(b) on summary conviction, to imprisonment for a term not exceeding 12 months or a fine not exceeding the statutory maximum or both.

(3) Where the commission of an offence under section (Facilitating the commission of an offence under Part 1) involves the offender kidnapping or falsely imprisoning any person, a person guilty of that offence is liable, on conviction or indictment, to imprisonment for life or a fine or both.

(4) In relation to an offence committed before section 154(1) of the Criminal Justice Act 2003 comes into force, the references in subsections (1)(b) and (2)(b) to 12 months are to be read as references to six months.”

New clause 13—Sentencing—

“‘(1) The Criminal Justice Act 2003 is amended as follows.

(2) In Part 1 of Schedule 15 (specified offences for purposes of Chapter 5 of Part 12: sentencing of dangerous offenders), after paragraph 63F insert— “63G An offence under Part 1 of the Modern Slavery Act 2014.”

(3) In Part 1 of Schedule 15B (offence listed for purposes of sections 224A, 226A and 246A: life sentences, extended sentences, release on licence of prisoners serving extended sentences), after paragraph 43 insert— “43A An offence under Part 1 of the Modern Slavery Act 2014.””

Photo of Fiona Mactaggart Fiona Mactaggart Llafur, Slough

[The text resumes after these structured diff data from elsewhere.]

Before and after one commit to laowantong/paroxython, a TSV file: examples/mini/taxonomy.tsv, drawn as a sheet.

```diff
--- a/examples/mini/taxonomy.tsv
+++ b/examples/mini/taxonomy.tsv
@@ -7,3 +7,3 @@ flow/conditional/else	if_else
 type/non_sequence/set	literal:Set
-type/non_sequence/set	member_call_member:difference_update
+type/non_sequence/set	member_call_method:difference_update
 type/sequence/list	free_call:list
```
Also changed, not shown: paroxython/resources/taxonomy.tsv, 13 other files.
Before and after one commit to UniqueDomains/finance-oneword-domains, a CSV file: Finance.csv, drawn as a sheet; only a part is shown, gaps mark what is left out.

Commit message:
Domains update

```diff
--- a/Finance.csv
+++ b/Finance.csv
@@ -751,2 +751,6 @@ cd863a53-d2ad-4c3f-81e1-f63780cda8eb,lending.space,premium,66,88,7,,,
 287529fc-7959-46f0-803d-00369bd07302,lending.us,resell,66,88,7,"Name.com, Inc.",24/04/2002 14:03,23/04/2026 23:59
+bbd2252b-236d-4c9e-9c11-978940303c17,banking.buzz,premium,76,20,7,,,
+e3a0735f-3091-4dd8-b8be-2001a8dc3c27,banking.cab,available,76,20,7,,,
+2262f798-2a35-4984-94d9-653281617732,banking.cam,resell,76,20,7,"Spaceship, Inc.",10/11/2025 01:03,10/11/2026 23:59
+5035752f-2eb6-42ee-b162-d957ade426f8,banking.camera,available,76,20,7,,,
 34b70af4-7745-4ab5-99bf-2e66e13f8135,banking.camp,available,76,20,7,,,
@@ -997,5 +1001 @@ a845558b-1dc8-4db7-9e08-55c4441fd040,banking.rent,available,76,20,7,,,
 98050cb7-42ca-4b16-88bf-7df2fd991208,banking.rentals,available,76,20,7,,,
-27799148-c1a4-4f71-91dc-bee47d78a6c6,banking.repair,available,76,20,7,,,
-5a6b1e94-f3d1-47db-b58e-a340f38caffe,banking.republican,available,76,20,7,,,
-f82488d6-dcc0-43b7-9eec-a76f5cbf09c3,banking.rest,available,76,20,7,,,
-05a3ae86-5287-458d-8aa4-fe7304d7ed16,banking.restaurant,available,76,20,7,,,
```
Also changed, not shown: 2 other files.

I will be brief as we are tired. Members know the structure of these new clauses. It was the shape of the Bill that was agreed by the pre-legislative scrutiny Committee. There are two key issues on which I hope the Minister can reassure us a bit. Perhaps if she can do that I will not push this further. First, there is the issue that is covered in new clause 9 concerning facilitation and whether someone is guilty if they are facilitating or assisting in this sort of offence. Then in new clause 11 there is the issue of committing an offence within or outside the United Kingdom. I know that she dealt with this to some extent in response to the hon. Member for Derry—[ Interruption. ] Gosh, I am getting this wrong. I meant, of course, the hon. Member for Foyle. I said I would be brief. What I meant was that I did not really understand the Minister’s answer to the point that was made.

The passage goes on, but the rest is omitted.